Tips to avoid communicable diseases at mass gatherings and events
Large scale events draw immense crowds of people to a specific location for a short period of time. Events of this scale may include the Rugby World Cup competition, the Olympics, the Commonwealth Games, Expos, music festivals, large conventions, and on mass religious celebrations such as the Hajj.
With a greater than normal concentration of people, communicable diseases can easily be passed from one person or animal to another. Caused by infectious agents, their transmission can occur directly (via contact with bodily discharge), indirectly (eg by sharing bottled water) or by vectors (such as mosquitos). These diseases are caused by viruses, bacteria, parasites/fungi or their toxic products.
Some common examples of communicable diseases include:
- Viral respiratory infections
- Chicken pox
- STDs such as Chlamydia, Gonorrhoea, some forms of Hepatitis, Syphilis, etc
- Gastrointestinal infections
- Dengue fever and other insect borne diseases if the event is outdoors
- Meningococcal disease
- And many more
Often the spread of communicable diseases at large gatherings involves vaccine preventable illnesses.
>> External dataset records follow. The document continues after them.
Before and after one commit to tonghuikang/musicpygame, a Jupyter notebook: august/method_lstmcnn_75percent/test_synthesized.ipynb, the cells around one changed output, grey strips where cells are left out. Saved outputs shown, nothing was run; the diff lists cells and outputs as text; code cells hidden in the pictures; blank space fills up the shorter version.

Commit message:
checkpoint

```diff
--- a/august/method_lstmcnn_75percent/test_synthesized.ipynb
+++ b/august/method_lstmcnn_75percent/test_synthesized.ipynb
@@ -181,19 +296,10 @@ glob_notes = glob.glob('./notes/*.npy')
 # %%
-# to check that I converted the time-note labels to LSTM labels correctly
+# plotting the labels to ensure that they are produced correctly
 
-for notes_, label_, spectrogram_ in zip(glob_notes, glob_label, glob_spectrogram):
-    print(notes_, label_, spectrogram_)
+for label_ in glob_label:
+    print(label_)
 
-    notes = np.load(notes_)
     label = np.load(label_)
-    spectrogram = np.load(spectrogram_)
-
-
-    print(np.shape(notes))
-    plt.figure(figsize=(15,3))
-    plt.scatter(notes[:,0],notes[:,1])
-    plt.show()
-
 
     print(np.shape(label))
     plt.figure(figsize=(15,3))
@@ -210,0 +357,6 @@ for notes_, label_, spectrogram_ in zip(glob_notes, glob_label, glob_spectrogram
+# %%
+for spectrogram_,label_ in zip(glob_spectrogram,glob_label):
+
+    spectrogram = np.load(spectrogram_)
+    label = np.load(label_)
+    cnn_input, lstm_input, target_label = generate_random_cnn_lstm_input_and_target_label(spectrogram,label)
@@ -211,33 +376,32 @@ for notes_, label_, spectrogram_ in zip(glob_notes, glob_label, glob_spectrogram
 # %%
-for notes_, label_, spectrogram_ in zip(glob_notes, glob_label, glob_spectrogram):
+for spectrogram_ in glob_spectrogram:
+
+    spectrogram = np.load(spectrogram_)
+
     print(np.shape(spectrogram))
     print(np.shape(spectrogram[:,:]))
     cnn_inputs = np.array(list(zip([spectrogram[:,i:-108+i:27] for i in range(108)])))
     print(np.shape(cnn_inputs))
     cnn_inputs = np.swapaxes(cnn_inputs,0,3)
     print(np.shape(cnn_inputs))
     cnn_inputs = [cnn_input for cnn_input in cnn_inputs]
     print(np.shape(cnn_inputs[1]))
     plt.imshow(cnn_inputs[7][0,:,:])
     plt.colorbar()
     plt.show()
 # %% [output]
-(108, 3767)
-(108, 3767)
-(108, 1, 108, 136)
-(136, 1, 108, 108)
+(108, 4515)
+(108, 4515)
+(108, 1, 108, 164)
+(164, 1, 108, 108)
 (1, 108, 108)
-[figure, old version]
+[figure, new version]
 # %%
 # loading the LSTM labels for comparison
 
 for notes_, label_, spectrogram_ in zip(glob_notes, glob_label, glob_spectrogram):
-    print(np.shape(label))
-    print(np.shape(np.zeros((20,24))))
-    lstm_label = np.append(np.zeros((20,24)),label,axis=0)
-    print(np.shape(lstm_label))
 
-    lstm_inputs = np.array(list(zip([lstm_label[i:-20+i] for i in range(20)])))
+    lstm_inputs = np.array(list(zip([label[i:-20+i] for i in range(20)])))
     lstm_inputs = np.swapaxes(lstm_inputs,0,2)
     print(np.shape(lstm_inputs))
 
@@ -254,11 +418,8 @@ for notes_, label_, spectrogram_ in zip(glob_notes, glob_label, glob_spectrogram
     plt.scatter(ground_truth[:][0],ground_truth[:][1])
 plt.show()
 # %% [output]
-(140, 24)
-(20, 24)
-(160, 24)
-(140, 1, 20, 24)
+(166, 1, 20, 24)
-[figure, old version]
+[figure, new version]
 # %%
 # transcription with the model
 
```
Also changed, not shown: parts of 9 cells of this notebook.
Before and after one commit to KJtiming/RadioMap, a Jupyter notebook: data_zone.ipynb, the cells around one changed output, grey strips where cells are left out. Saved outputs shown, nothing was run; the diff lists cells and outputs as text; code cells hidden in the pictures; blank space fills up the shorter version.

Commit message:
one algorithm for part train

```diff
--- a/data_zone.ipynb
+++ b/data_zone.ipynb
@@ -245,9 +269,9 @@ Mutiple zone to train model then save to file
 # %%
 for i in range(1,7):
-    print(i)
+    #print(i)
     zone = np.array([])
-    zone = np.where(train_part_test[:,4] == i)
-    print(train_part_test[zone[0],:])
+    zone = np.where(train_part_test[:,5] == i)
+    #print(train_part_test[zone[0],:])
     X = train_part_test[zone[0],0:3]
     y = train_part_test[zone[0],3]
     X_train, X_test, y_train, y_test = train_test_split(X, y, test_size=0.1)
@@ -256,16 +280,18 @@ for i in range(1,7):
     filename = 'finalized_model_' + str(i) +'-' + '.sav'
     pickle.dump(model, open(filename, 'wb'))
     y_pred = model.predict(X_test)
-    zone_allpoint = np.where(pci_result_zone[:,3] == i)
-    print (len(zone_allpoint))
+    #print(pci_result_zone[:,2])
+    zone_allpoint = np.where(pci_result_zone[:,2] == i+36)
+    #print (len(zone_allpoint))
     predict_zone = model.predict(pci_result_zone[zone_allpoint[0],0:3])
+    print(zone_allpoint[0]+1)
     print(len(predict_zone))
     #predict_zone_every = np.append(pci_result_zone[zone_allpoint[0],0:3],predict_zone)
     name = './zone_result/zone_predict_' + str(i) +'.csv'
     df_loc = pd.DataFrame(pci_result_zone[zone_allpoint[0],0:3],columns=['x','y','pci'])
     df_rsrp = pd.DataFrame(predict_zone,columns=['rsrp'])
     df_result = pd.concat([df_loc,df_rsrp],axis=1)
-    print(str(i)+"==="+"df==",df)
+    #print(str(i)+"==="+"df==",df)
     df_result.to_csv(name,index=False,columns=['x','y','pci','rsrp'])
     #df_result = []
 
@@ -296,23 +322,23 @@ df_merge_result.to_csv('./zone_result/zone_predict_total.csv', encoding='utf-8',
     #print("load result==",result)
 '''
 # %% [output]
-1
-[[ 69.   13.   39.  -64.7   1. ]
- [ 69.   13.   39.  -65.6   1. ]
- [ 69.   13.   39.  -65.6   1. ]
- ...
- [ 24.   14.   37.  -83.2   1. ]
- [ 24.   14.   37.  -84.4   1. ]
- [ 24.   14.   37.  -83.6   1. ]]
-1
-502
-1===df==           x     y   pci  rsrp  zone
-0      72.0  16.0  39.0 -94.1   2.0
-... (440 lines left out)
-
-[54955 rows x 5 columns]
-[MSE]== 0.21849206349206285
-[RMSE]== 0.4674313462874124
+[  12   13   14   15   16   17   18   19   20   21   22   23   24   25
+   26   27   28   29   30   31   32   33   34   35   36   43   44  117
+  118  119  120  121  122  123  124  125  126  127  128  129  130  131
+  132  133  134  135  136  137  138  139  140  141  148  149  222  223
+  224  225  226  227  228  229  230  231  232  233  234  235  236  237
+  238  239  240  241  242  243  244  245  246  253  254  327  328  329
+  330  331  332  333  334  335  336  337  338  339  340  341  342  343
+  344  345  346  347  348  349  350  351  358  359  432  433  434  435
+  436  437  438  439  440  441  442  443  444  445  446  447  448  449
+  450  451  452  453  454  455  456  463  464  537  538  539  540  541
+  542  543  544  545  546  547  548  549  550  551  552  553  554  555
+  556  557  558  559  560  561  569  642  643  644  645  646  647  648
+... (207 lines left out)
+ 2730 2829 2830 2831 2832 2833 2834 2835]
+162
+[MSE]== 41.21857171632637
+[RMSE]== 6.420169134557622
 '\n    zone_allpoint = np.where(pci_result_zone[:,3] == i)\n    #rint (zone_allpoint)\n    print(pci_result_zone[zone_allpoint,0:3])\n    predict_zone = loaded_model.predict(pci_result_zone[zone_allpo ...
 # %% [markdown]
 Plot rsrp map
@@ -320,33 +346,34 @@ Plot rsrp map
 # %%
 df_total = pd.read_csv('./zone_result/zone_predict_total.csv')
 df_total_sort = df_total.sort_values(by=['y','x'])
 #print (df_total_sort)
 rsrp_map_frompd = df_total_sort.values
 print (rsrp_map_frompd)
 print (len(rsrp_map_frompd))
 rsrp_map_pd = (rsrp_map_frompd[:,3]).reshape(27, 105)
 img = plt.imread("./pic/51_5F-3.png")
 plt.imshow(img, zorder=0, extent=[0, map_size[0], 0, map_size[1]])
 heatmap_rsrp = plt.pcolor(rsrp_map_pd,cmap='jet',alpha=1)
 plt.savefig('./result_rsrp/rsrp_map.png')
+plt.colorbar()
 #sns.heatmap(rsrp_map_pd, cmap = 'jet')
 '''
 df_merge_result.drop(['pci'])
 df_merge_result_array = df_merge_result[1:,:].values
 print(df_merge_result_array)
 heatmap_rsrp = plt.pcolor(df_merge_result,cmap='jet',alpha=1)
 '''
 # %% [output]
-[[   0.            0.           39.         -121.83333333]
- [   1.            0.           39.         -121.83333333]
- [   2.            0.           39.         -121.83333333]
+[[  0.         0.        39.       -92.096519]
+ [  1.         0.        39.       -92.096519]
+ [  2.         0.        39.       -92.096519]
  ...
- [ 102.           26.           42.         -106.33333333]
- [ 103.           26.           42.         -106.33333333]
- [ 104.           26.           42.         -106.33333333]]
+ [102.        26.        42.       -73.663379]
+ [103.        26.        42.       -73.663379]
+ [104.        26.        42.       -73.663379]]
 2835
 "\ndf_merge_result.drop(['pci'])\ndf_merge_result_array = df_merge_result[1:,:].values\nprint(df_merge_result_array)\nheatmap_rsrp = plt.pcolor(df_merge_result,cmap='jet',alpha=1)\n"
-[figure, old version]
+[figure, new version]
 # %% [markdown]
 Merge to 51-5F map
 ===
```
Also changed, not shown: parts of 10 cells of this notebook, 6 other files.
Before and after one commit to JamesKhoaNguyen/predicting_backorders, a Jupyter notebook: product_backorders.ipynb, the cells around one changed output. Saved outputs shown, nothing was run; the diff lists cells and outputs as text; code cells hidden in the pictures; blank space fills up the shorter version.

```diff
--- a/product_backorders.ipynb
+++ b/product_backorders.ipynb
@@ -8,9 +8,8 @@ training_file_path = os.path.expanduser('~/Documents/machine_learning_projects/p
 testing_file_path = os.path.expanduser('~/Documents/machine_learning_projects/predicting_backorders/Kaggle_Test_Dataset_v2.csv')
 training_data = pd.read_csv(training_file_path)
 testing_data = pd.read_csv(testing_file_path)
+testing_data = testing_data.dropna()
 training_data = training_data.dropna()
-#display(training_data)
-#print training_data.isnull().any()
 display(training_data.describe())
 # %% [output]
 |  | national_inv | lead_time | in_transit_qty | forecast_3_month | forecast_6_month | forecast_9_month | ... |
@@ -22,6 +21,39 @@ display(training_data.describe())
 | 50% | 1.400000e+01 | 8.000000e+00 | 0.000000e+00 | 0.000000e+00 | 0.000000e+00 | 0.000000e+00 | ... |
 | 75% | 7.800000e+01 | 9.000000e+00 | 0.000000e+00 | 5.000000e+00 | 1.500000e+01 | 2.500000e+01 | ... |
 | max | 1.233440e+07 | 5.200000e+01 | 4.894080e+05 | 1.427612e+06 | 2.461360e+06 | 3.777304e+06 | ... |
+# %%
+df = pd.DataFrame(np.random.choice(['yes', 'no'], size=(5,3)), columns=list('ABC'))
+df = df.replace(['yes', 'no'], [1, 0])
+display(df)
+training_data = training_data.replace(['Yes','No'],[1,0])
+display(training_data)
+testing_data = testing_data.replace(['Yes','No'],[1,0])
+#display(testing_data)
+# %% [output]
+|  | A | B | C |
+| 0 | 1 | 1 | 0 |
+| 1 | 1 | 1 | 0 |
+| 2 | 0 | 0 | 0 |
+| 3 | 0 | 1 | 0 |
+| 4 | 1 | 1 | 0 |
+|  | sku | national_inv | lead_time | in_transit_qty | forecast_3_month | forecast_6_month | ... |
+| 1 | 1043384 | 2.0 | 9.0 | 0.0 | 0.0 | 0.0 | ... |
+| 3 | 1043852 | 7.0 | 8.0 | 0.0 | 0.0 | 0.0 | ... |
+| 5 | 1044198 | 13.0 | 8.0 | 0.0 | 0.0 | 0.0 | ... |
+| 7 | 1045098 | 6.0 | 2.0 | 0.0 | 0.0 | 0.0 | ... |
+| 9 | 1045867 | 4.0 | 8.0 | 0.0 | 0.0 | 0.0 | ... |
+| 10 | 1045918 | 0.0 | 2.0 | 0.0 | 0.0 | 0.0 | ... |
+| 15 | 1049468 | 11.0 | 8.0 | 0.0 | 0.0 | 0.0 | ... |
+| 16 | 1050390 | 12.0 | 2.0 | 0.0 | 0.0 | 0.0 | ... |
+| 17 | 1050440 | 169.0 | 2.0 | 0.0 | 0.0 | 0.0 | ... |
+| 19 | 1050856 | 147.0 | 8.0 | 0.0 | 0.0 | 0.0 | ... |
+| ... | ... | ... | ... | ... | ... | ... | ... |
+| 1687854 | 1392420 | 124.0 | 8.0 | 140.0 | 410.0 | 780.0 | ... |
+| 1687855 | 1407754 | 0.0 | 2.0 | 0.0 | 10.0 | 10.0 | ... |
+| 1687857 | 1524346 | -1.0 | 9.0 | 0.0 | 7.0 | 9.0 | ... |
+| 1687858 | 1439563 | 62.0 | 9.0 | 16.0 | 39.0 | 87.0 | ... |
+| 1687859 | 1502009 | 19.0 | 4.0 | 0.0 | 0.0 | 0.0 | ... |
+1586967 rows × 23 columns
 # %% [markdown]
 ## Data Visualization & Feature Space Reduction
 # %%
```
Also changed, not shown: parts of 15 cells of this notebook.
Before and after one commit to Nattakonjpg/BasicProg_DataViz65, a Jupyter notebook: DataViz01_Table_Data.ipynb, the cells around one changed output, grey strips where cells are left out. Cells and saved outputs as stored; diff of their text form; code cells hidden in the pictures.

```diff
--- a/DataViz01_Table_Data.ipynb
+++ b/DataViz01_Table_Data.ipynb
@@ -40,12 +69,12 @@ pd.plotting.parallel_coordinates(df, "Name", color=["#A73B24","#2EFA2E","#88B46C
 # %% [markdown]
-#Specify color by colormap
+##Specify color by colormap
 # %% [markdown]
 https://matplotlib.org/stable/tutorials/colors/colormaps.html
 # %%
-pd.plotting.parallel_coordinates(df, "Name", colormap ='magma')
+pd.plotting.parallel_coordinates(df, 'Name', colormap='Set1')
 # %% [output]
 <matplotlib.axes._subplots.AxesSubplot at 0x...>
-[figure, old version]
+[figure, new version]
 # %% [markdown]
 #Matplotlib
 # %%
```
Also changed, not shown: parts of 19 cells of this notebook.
With the right precautions, be prepared and avoid these diseases when travelling.
Before and during your travels, plan to avoid contracting a communicable disease by:
Vaccinating before you leave
Visit your travel health expert at least two to three months prior to travel for vaccine recommendations to help you avoid contracting a communicable disease whilst away. Vaccines provide your best defence against many communicable diseases including Measles, Meningitis, Hepatitis and Flu. To research the potential health risks for your destination, visit our Destinations page.
Wash your hands often
Wash your hands frequently to avoid picking up any germs. Carry hand sanitiser in case you don’t have access to wash your hands.
Ensure food and water safety
Communicable diseases can easily travel via food, from unwashed hands, dirty utensils, contaminated water sources or even transfer from unsanitary surfaces. Remember to thoroughly wash your hands or use hand sanitiser and clean all surfaces when preparing food. Make sure food is stored at the correct temperature, don’t leave it out and always wash produce during preparation. Only drink water from clean water sources or purchase bottled water.
Cough and sneeze into your elbow not your hand.
If you feel a cough, cold or flu starting, cough or sneeze into your elbow to ensure you don’t continue sharing germs via your hands and continuously wash your hands. Highly contagious respiratory illnesses and diseases easily spread via coughing, sneezing, laughing and close personal contact but most are preventable by immunisation or simple precautions. Minimise contact with those obviously afflicted with these illnesses.
Don't Share Personal Items
Items such as toothbrushes, towels, razors etc should never be shared. Needles should only be used once, and disposed properly.
Practice safe sex
Large gatherings can sometimes lead to promiscuity. Practice safe sex to avoid transferring STDs that spread by body fluids. Infections spread by direct skin contact, such as Herpes and Warts, may be unavoidable.
Avoid insect-borne diseases
Take precautions to avoid bites from mosquitos, sand flies, fleas, ticks and bedbugs as they can easily transmit diseases. Simple steps such as sleeping in insect-proof accommodation, wearing long-sleeved shirts and long pants outdoors and wearing 30% DEET repellent can help prevent bites. Some mosquito borne diseases are spread by insects that bite in the day and other insects that bite in the evening or at night, so be prepared all times of the day.
Stay home when sick
You can easily carry and transfer anything you contract so it’s important to stay at home if you are feeling ill, especially around mass gatherings. If you are travelling to attend a large event or gathering, a little preparation will help keep you healthy throughout your travels. To locate your nearest Travel Doctor TMVC clinic, click here.